> Goal of the exercise
Starting with the first line and ending with the last, copy the entries word for word.

────

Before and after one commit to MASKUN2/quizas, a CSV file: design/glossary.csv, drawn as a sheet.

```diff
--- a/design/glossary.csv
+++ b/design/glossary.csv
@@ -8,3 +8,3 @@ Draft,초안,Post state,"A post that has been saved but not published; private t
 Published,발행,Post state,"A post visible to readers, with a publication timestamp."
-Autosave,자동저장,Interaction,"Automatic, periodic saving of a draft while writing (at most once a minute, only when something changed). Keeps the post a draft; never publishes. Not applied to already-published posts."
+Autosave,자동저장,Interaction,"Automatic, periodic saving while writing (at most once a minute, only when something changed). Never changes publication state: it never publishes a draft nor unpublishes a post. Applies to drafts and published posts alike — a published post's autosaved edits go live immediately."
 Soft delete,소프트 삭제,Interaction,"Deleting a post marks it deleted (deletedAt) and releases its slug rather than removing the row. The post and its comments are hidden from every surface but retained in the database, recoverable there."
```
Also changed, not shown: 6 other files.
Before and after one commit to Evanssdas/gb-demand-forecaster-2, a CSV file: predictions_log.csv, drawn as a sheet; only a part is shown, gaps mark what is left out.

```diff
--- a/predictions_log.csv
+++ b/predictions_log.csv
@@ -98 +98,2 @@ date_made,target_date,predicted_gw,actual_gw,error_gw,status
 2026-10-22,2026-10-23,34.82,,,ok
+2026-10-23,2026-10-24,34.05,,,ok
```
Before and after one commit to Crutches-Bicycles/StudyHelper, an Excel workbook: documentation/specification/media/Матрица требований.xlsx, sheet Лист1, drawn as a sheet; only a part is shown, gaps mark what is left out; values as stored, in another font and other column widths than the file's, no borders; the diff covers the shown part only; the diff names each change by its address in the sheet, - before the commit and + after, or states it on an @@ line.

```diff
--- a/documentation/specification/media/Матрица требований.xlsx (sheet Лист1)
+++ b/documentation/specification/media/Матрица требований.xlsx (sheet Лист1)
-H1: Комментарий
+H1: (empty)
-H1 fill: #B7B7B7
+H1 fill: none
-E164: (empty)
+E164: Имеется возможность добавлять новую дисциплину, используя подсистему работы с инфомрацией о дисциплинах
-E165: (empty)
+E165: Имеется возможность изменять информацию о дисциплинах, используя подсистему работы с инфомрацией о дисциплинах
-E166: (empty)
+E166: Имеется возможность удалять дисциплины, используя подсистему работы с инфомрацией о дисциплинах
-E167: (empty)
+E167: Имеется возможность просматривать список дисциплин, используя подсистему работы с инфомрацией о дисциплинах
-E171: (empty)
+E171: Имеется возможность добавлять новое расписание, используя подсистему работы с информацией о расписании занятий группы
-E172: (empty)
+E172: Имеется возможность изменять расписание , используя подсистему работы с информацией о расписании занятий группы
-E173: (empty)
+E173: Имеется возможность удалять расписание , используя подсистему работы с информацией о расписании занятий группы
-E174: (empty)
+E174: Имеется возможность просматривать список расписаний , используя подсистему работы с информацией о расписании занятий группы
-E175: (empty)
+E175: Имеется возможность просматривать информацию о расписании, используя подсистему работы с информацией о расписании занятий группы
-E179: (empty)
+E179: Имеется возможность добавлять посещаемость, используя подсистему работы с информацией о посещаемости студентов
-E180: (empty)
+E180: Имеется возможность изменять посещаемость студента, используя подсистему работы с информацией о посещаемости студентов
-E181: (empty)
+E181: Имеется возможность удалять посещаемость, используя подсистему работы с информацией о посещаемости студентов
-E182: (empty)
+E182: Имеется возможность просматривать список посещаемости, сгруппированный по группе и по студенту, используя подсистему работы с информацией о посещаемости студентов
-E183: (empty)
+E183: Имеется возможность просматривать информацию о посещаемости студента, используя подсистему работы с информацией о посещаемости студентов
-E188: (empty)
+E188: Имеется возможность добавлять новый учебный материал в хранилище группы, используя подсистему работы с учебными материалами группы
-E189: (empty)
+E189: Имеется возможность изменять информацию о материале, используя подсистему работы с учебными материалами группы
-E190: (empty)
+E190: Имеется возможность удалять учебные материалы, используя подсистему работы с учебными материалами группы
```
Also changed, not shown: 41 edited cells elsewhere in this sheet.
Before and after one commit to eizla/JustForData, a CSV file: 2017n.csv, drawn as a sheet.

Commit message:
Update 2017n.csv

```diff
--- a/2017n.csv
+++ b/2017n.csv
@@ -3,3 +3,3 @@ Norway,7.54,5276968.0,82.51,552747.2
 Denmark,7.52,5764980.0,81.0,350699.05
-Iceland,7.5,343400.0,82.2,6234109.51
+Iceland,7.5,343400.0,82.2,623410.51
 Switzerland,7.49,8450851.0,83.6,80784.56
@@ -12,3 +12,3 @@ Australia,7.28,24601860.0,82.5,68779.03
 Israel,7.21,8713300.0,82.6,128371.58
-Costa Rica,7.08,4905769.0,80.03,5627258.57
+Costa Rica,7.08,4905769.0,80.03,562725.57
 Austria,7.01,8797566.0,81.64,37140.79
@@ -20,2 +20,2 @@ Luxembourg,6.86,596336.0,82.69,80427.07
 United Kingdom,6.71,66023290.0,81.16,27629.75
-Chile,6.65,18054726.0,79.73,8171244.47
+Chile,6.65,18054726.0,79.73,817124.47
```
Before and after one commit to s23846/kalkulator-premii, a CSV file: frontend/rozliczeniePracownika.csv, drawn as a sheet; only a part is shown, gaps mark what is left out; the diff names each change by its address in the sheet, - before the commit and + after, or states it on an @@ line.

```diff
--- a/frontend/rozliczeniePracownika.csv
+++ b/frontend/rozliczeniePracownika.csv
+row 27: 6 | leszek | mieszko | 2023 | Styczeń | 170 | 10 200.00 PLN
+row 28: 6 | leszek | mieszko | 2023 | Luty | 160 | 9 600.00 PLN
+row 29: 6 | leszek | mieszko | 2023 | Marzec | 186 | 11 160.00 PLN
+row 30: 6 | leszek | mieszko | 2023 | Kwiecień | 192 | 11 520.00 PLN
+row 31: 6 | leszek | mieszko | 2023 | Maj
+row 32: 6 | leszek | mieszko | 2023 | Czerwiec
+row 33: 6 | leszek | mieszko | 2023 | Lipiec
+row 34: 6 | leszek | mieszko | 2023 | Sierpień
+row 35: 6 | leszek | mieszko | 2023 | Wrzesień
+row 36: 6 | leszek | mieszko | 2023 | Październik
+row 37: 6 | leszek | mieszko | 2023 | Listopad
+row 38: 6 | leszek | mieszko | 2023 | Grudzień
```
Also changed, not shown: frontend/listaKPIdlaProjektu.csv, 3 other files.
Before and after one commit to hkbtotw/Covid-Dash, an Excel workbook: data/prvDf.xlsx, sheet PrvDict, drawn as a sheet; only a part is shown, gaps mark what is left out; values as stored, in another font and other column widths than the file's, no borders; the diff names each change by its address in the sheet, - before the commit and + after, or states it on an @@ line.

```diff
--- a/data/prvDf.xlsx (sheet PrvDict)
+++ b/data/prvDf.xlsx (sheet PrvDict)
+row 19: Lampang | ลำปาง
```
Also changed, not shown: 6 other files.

────

> Written answer
Before and after one commit to MASKUN2/quizas, a CSV file: design/glossary.csv, drawn as a sheet.

```diff
--- a/design/glossary.csv
+++ b/design/glossary.csv
@@ -8,3 +8,3 @@ Draft,초안,Post state,"A post that has been saved but not published; private t
 Published,발행,Post state,"A post visible to readers, with a publication timestamp."
-Autosave,자동저장,Interaction,"Automatic, periodic saving of a draft while writing (at most once a minute, only when something changed). Keeps the post a draft; never publishes. Not applied to already-published posts."
+Autosave,자동저장,Interaction,"Automatic, periodic saving while writing (at most once a minute, only when something changed). Never changes publication state: it never publishes a draft nor unpublishes a post. Applies to drafts and published posts alike — a published post's autosaved edits go live immediately."
 Soft delete,소프트 삭제,Interaction,"Deleting a post marks it deleted (deletedAt) and releases its slug rather than removing the row. The post and its comments are hidden from every surface but retained in the database, recoverable there."
```
Also changed, not shown: 6 other files.
Before and after one commit to Evanssdas/gb-demand-forecaster-2, a CSV file: predictions_log.csv, drawn as a sheet; only a part is shown, gaps mark what is left out.

```diff
--- a/predictions_log.csv
+++ b/predictions_log.csv
@@ -98 +98,2 @@ date_made,target_date,predicted_gw,actual_gw,error_gw,status
 2026-10-22,2026-10-23,34.82,,,ok
+2026-10-23,2026-10-24,34.05,,,ok
```
Before and after one commit to Crutches-Bicycles/StudyHelper, an Excel workbook: documentation/specification/media/Матрица требований.xlsx, sheet Лист1, drawn as a sheet; only a part is shown, gaps mark what is left out; values as stored, in another font and other column widths than the file's, no borders; the diff covers the shown part only; the diff names each change by its address in the sheet, - before the commit and + after, or states it on an @@ line.

```diff
--- a/documentation/specification/media/Матрица требований.xlsx (sheet Лист1)
+++ b/documentation/specification/media/Матрица требований.xlsx (sheet Лист1)
-H1: Комментарий
+H1: (empty)
-H1 fill: #B7B7B7
+H1 fill: none
-E164: (empty)
+E164: Имеется возможность добавлять новую дисциплину, используя подсистему работы с инфомрацией о дисциплинах
-E165: (empty)
+E165: Имеется возможность изменять информацию о дисциплинах, используя подсистему работы с инфомрацией о дисциплинах
-E166: (empty)
+E166: Имеется возможность удалять дисциплины, используя подсистему работы с инфомрацией о дисциплинах
-E167: (empty)
+E167: Имеется возможность просматривать список дисциплин, используя подсистему работы с инфомрацией о дисциплинах
-E171: (empty)
+E171: Имеется возможность добавлять новое расписание, используя подсистему работы с информацией о расписании занятий группы
-E172: (empty)
+E172: Имеется возможность изменять расписание , используя подсистему работы с информацией о расписании занятий группы
-E173: (empty)
+E173: Имеется возможность удалять расписание , используя подсистему работы с информацией о расписании занятий группы
-E174: (empty)
+E174: Имеется возможность просматривать список расписаний , используя подсистему работы с информацией о расписании занятий группы
-E175: (empty)
+E175: Имеется возможность просматривать информацию о расписании, используя подсистему работы с информацией о расписании занятий группы
-E179: (empty)
+E179: Имеется возможность добавлять посещаемость, используя подсистему работы с информацией о посещаемости студентов
-E180: (empty)
+E180: Имеется возможность изменять посещаемость студента, используя подсистему работы с информацией о посещаемости студентов
-E181: (empty)
+E181: Имеется возможность удалять посещаемость, используя подсистему работы с информацией о посещаемости студентов
-E182: (empty)
+E182: Имеется возможность просматривать список посещаемости, сгруппированный по группе и по студенту, используя подсистему работы с информацией о посещаемости студентов
-E183: (empty)
+E183: Имеется возможность просматривать информацию о посещаемости студента, используя подсистему работы с информацией о посещаемости студентов
-E188: (empty)
+E188: Имеется возможность добавлять новый учебный материал в хранилище группы, используя подсистему работы с учебными материалами группы
-E189: (empty)
+E189: Имеется возможность изменять информацию о материале, используя подсистему работы с учебными материалами группы
-E190: (empty)
+E190: Имеется возможность удалять учебные материалы, используя подсистему работы с учебными материалами группы
```
Also changed, not shown: 41 edited cells elsewhere in this sheet.
Before and after one commit to eizla/JustForData, a CSV file: 2017n.csv, drawn as a sheet.

Commit message:
Update 2017n.csv

```diff
--- a/2017n.csv
+++ b/2017n.csv
@@ -3,3 +3,3 @@ Norway,7.54,5276968.0,82.51,552747.2
 Denmark,7.52,5764980.0,81.0,350699.05
-Iceland,7.5,343400.0,82.2,6234109.51
+Iceland,7.5,343400.0,82.2,623410.51
 Switzerland,7.49,8450851.0,83.6,80784.56
@@ -12,3 +12,3 @@ Australia,7.28,24601860.0,82.5,68779.03
 Israel,7.21,8713300.0,82.6,128371.58
-Costa Rica,7.08,4905769.0,80.03,5627258.57
+Costa Rica,7.08,4905769.0,80.03,562725.57
 Austria,7.01,8797566.0,81.64,37140.79
@@ -20,2 +20,2 @@ Luxembourg,6.86,596336.0,82.69,80427.07
 United Kingdom,6.71,66023290.0,81.16,27629.75
-Chile,6.65,18054726.0,79.73,8171244.47
+Chile,6.65,18054726.0,79.73,817124.47
```
Before and after one commit to s23846/kalkulator-premii, a CSV file: frontend/rozliczeniePracownika.csv, drawn as a sheet; only a part is shown, gaps mark what is left out; the diff names each change by its address in the sheet, - before the commit and + after, or states it on an @@ line.

```diff
--- a/frontend/rozliczeniePracownika.csv
+++ b/frontend/rozliczeniePracownika.csv
+row 27: 6 | leszek | mieszko | 2023 | Styczeń | 170 | 10 200.00 PLN
+row 28: 6 | leszek | mieszko | 2023 | Luty | 160 | 9 600.00 PLN
+row 29: 6 | leszek | mieszko | 2023 | Marzec | 186 | 11 160.00 PLN
+row 30: 6 | leszek | mieszko | 2023 | Kwiecień | 192 | 11 520.00 PLN
+row 31: 6 | leszek | mieszko | 2023 | Maj
+row 32: 6 | leszek | mieszko | 2023 | Czerwiec
+row 33: 6 | leszek | mieszko | 2023 | Lipiec
+row 34: 6 | leszek | mieszko | 2023 | Sierpień
+row 35: 6 | leszek | mieszko | 2023 | Wrzesień
+row 36: 6 | leszek | mieszko | 2023 | Październik
+row 37: 6 | leszek | mieszko | 2023 | Listopad
+row 38: 6 | leszek | mieszko | 2023 | Grudzień
```
Also changed, not shown: frontend/listaKPIdlaProjektu.csv, 3 other files.
Before and after one commit to hkbtotw/Covid-Dash, an Excel workbook: data/prvDf.xlsx, sheet PrvDict, drawn as a sheet; only a part is shown, gaps mark what is left out; values as stored, in another font and other column widths than the file's, no borders; the diff names each change by its address in the sheet, - before the commit and + after, or states it on an @@ line.

```diff
--- a/data/prvDf.xlsx (sheet PrvDict)
+++ b/data/prvDf.xlsx (sheet PrvDict)
+row 19: Lampang | ลำปาง
```
Also changed, not shown: 6 other files.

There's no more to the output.